- Wail: sounds like a “wolf’s howl” used to gain contact
- Yodel: produced only by males used as territorial marker
- Hoot: intimate calls between pairs or parent loon and chicks
Loon calls are most prevalent during breeding season as pairs aggressively defend their territories. Loons nest lakeside and incubate their eggs for 27 to 30 days. Hatchling’s leave the nest on their first day and are able to fly in about 11 weeks. They feed largely on fish and invertebrates. If you want to immerse yourself in the study of Loons I highly recommend picking yourself up a copy of Call of the Loon.
US Customers Can Buy Call of the Loon With DVD Here
Loon Photography – Tips For Getting Great Loon Pictures.
- Great Loon pictures require great lighting conditions and yes that means getting up before sunrise. I’m in my boat and out with the birds before the sun crests the horizon. Note the golden colour in the bubbling loon photograph, that shot is taken before the sun is up. Late evening is also an ideal time to capture a great loon image. Once the sun starts to get up higher in the sky all the white highlights get blown out.

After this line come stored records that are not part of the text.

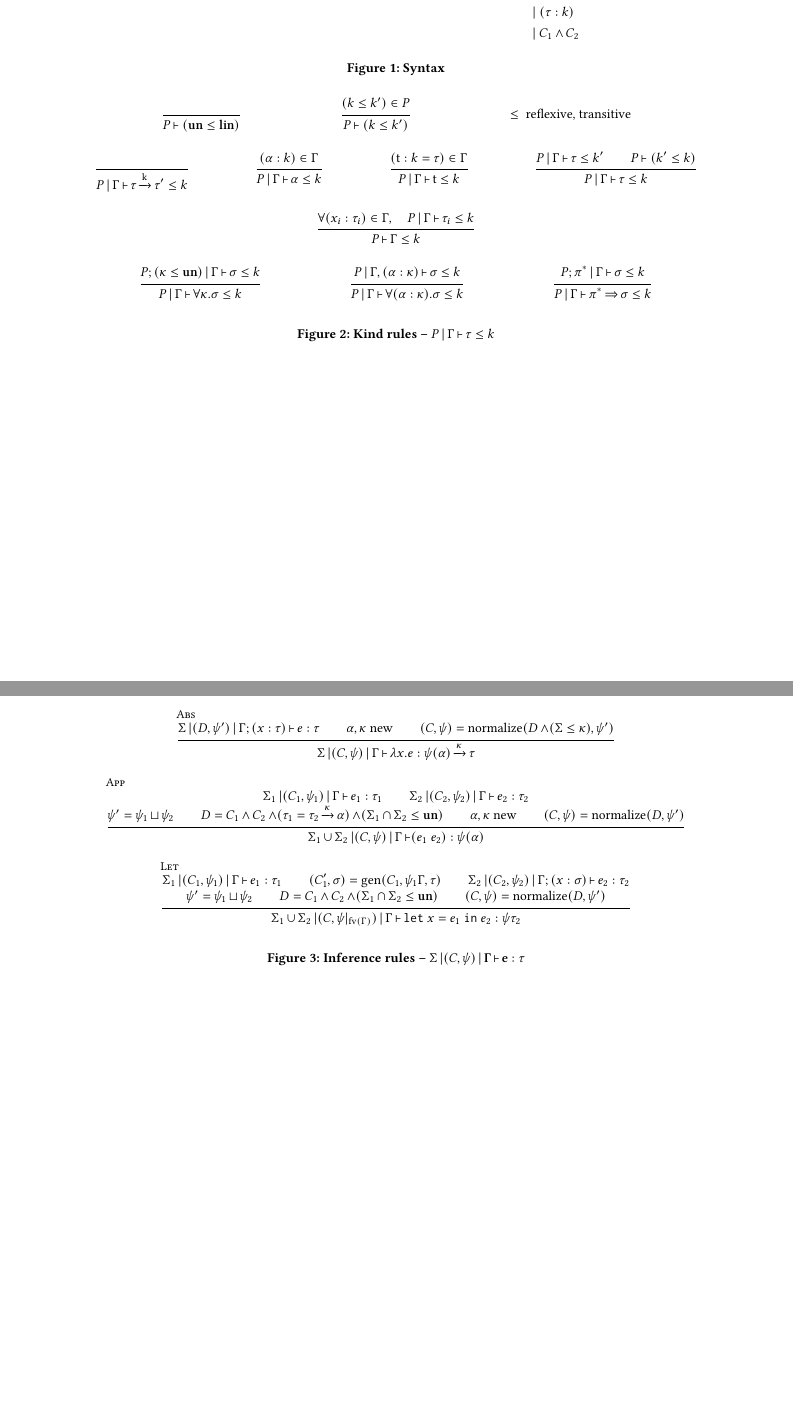
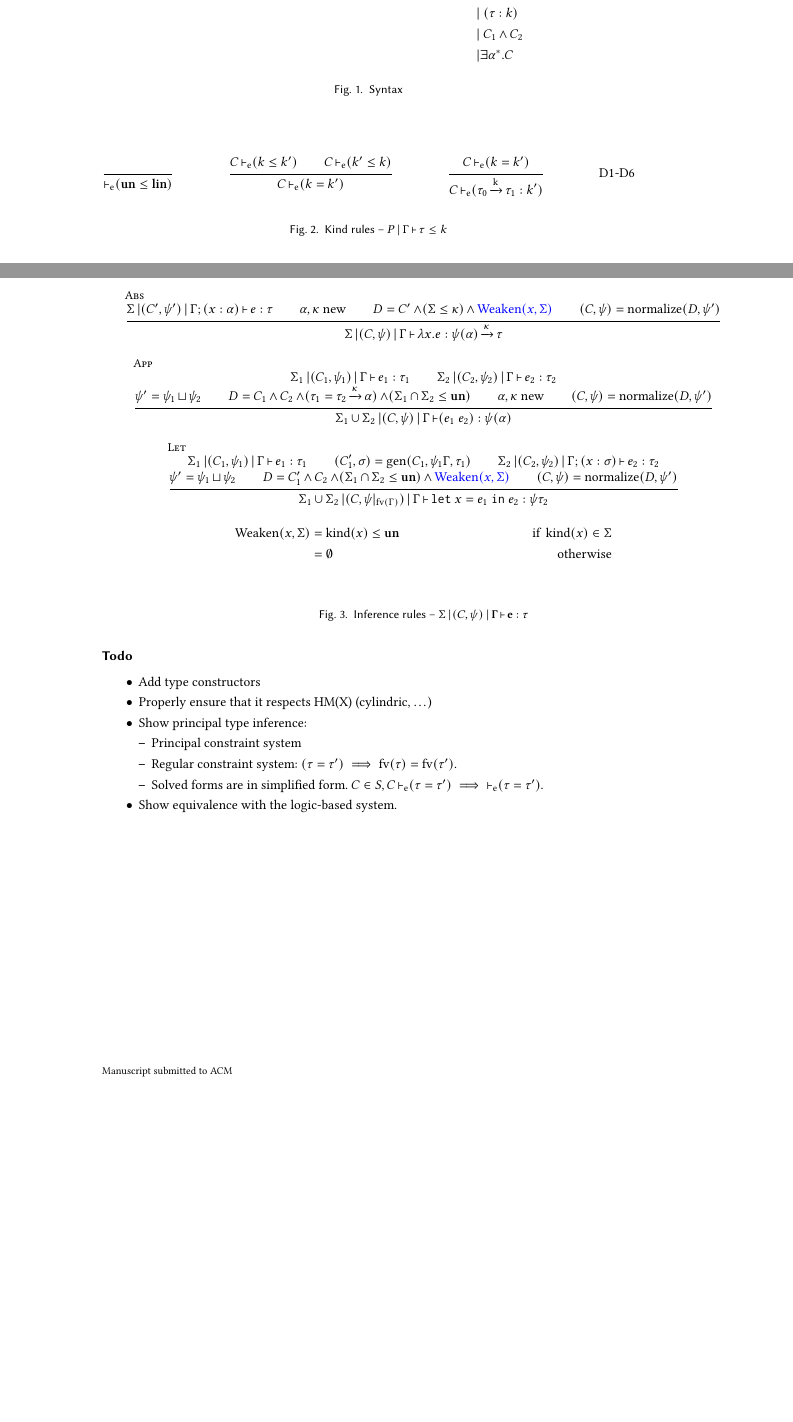
Before and after one commit to peterthiemann/uniqueness, a LaTeX paper (kindly/main.tex, which reads kindly/inference.tex, kindly/kinds.tex, kindly/notations.tex): two parts of pages 2 and 3 of 3 before the commit and two parts of pages 1 and 2 of 2 after it, joined at a grey line, cut so that both start at the same text, the shorter picture padded with empty space. Compiled offline with pdfLaTeX.

Commit message:
More inference.

```diff
--- a/kindly/inference.tex
+++ b/kindly/inference.tex
@@ -11,9 +12,10 @@
   { \inferW{\Sone{\kvar_x}}{(C,\unif|_{\fv{\E}})}{\E}{x}{\unif\tau} }
 
   \inferrule[Abs]
-  { \inferW{\Sv}{(D,\unif')}{\E;\bvar{x}{\tau}}{e}{\tau} \\
+  { \inferW{\Sv}{(C',\unif')}{\E;\bvar{x}{\alpha}}{e}{\tau} \\
     \tvar,\kvar\text{ new}\\
-    (C,\unif) = \normalize{D\Cand\Cleq{\Sv}{\kvar}}{\unif'}
+    D = C'\Cand\Cleq{\Sv}{\kvar}\Cand\addlin{\Weaken(x,\Sv)}\\
+    (C,\unif) = \normalize{D}{\unif'}
   }
   { \inferW{\Sv}{(C,\unif)}{\E}{\lam{x}{e}}{\unif(\tvar)\tarr{\kvar}\tau} }
 
@@ -31,17 +33,24 @@
 
   \inferrule[Let]
   { \inferW{\Sv_1}{(C_1,\unif_1)}{\E}{e_1}{\tau_1} \\
-    (C'_1,\sigma) = \generalize{C_1}{\unif_1\E}{\tau} \\
+    (C'_1,\sigma) = \generalize{C_1}{\unif_1\E}{\tau_1} \\
     \inferW{\Sv_2}{(C_2,\unif_2)}{\E;\bvar{x}{\sigma}}{e_2}{\tau_2} \\\\
     \unif' = \unif_1 \mostgeneral \unif_2 \\
     D =
-    C_1 \Cand C_2 \Cand \Cleq{\Sv_1 \Sinter \Sv_2}{\kun} \\
+    C'_1 \Cand C_2 \Cand \Cleq{\Sv_1 \Sinter \Sv_2}{\kun}
+    \Cand \addlin{\Weaken(x,\Sv)} \\
     (C,\unif) = \normalize{D}{\unif'}\\
   }
   { \inferW{\Sv_1 \Sunion \Sv_2}{(C,\unif|_{\fv{\E}})}{\E}{\letin{x}{e_1}{e_2}}
     {\unif\tau_2} }
 \end{mathpar}
 
+\begin{align*}
+  \Weaken(x,\Sv)
+  &= \operatorname{kind}(x)\lk\kun &\text{if } \operatorname{kind}(x)\in\Sv\\
+  &= \Cempty &\text{otherwise}\\
+\end{align*}
+
 %%% Local Variables:
 %%% mode: latex
 %%% TeX-master: "main"
--- a/kindly/kinds.tex
+++ b/kindly/kinds.tex
@@ -1,46 +1,18 @@
 \begin{mathpar}
   \inferrule
   { }
-  { \subkind{P}{\E}{\kun}{\klin} }
+  { \entail{}{\Cleq{\kun}{\klin}} }
   \and
   \inferrule
-  { \bineq{k}{k'} \in P }
-  { \subkind{P}{\E}{k}{k'} }
-  \and
-  \inferrule{}
-  { \lk \text{ reflexive, transitive}}
-  \\
-  \inferrule
-  { }
-  { \haskind{P}{\E}{\tau\tarr{k}\tau'}{k} }
+  { \entail{C}{\Cleq{k}{k'}} \\
+    \entail{C}{\Cleq{k'}{k}} }
+  { \entail{C}{\Ceq{k}{k'}} }
   \and
   \inferrule
-  { \bvar{\alpha}{k} \in \E }
-  { \haskind{P}{\E}{\alpha}{k} }
+  { \entail{C}{\Ceq{k}{k'}} }
+  { \entail{C}{\Ckind{\tau_0\tarr{k}\tau_1}}{k'}}
   \and
-  \inferrule
-  { \bty{t}{k}{\tau} \in \E }
-  { \haskind{P}{\E}{\T{t}}{k} }
-  \and
-  \inferrule
-  { \haskind{P}{\E}{\tau}{k'} \\ \subkind{P}{\E}{k'}{k} }
-  { \haskind{P}{\E}{\tau}{k} }
-  \\
-  \inferrule
-  { \forall\bvar{x_i}{\tau_i}\in\E,\quad\haskind{P}{\E}{\tau_i}{k} }
-  { \envkind{P}{\E}{k} }
-  \\
-  \inferrule
-  { \haskind{P;\bineq{\kvar}{\kun}}{\E}{\sigma}{k} }
-  { \haskind{P}{\E}{\forall\kvar.\sigma}{k} }
-  \and
-  \inferrule
-  { \haskind{P}{\E,\bvar{\tvar}{\kvar}}{\sigma}{k} }
-  { \haskind{P}{\E}{\forall\bvar{\tvar}{\kvar}.\sigma}{k} }
-  \and
-  \inferrule
-  { \haskind{P;\pi^*}{\E}{\sigma}{k} }
-  { \haskind{P}{\E}{\qual{\pi^*}{\sigma}}{k} }
+  \text{D1-D6}
 \end{mathpar}
 
 
--- a/kindly/main.tex
+++ b/kindly/main.tex
@@ -1,5 +1,5 @@
 
-\documentclass[sigconf,author]{acmart}\settopmatter{printfolios=true}
+\documentclass[manuscript,author]{acmart}\settopmatter{printfolios=true}
 
 % Encoding and lang
 \usepackage[T1]{fontenc}
@@ -61,6 +61,22 @@
 
 % \end{figure*}
 
+\section*{Todo}
+
+\begin{itemize}
+\item Add type constructors
+\item Properly ensure that it respects HM(X) (cylindric, \dots)
+\item Show principal type inference:
+  \begin{itemize}
+  \item Principal constraint system
+  \item Regular constraint system: $\Ceq{\tau}{\tau'} \implies \fv{\tau} = \fv{\tau'}$.
+  \item Solved forms are in simplified form.
+    $C\in S, \entail{C}{\Ceq{\tau}{\tau'}} \implies \entail{}{\Ceq{\tau}{\tau'}}$.
+  \end{itemize}
+\item Show equivalence with the logic-based system.
+
+\end{itemize}
+
 
 \end{document}
 
--- a/kindly/notations.tex
+++ b/kindly/notations.tex
@@ -30,10 +30,13 @@
 \newcommand\app[2]{(#1\ #2)}
 
 %% Constraints
+\newcommand\Cempty{\emptyset}
 \newcommand\Ckind[2]{(#1 : #2)}
 \newcommand\Cleq[2]{(#1 \leq #2)}
 \newcommand\Ceq[2]{(#1 = #2)}
 \newcommand\Cand{\operatorname{\wedge}}
+\newcommand\Cproj[2]{\exists #1.#2}
+\newcommand\Weaken{\operatorname{Weaken}}
 
 %% Typing environments
 \newcommand\E{\Gamma}
@@ -53,6 +56,7 @@
 %% Judgements
 \newcommand\BAR{\operatorname{|}}
 \newcommand\dash{\operatorname{\vdash}}
+\newcommand\entail[2]{#1 \operatorname{\vdash_e} #2}
 \newcommand\hastype[4]{#1 \BAR #2 \dash #3 : #4}
 \newcommand\haskind[4]{#1 \BAR #2 \dash #3 \lk #4}
 \newcommand\subkind[4]{#1 \dash\ \bineq{#3}{#4}}
@@ -68,6 +72,9 @@
 \newcommand\closure[3]{\lambda^{#1} #2 . #3}
 \newcommand\ered[4]{#3\ \operatorname{\Downarrow^{#1}_{#2}}\ #4}
 
+%% Misc
+\newcommand\addlin[1]{\color{blue}{#1}}
+
 %%% Local Variables:
 %%% mode: latex
 %%% TeX-master: "main"
--- a/kindly/syntax.tex
+++ b/kindly/syntax.tex
@@ -29,7 +29,8 @@
   C ::=&\ \Ceq{\tau_1}{\tau_2}\\
   |&\ \Cleq{k_1}{k_2}\\
   |&\ \Ckind{\tau}{k}\\
-  |&\ C_1 \Cand C_2
+  |&\ C_1 \Cand C_2\\
+  |&\Cproj{\alpha^*}{C}
 \end{align*}
 \end{subfigure}
 
```
Also changed, not shown: kindly/inference.tex (1 more changed lines).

- F/8 and be there absolutely applies to loon photography. In early morning you’ll need to boost the ISO to keep the shutter speed above 800, 1,000 preferred, for wing spreads and flight shots.
- Focus on the loons eye always. Standard operating procedure for wildlife photographers but always worth reminding and in great light you’ll get that classic red glowing eye which is must for a loon image that wows.
- Get down as low and level to the water as you can. The very best wildlife photography images are usually taken at the subjects eye level so in the case of loon pictures you need to go low, very low.
- Pay attention to the backgrounds. Very seldom do I come home with a great loon picture taken out in the middle of the lake. Shoreline shots particularly cattails make for nice backgrounds and reflections in the water.
- Calm water makes for great reflections of the loon so pay attention to the weather forecast, particularly wind forecasts. If it is going to be windy I generally take a pass on loon photography and stay in bed or go shoot other subjects on land.
- Invest in an electric trolling motor. The best purchase I ever made, it has a hand held remote so I can steer the boat without ever taking my eye off the loons. It’s super silent so minimal disturbance to the birds.
- First light is feeding time, especially so for a family with young chicks. The male loon does the fishing and mom stays with the young, so don’t go chasing the male, he always returns until all have had their fill.
- Keep an eye open along shore, especially islands where predation would be low, as this is often where loons prefer to nest. Once found keep your distance so not to disturb the adults on the nest.
The common loon, which is found throughout Canada, is not endangered – yet – but shoreline developments continue to destroy nesting sites, and recreational activities can seriously disrupt both adults and chicks. As well, studies show that acid rain kills fish and other food sources in lakes. In highly acidic lakes, loon chicks can starve.
A national survey on the common loon aims to keep this situation from getting out of hand. The Canadian Lakes Loon Survey (CLLS) relies on thousands of volunteers across the country to monitor lakes for signs of this bird. It is important to keep tabs on lakes without any loons as well. Comparing both types will give biologists clues to the birds’ survival needs. You can help in the conservation of loons by volunteering to monitor a lake.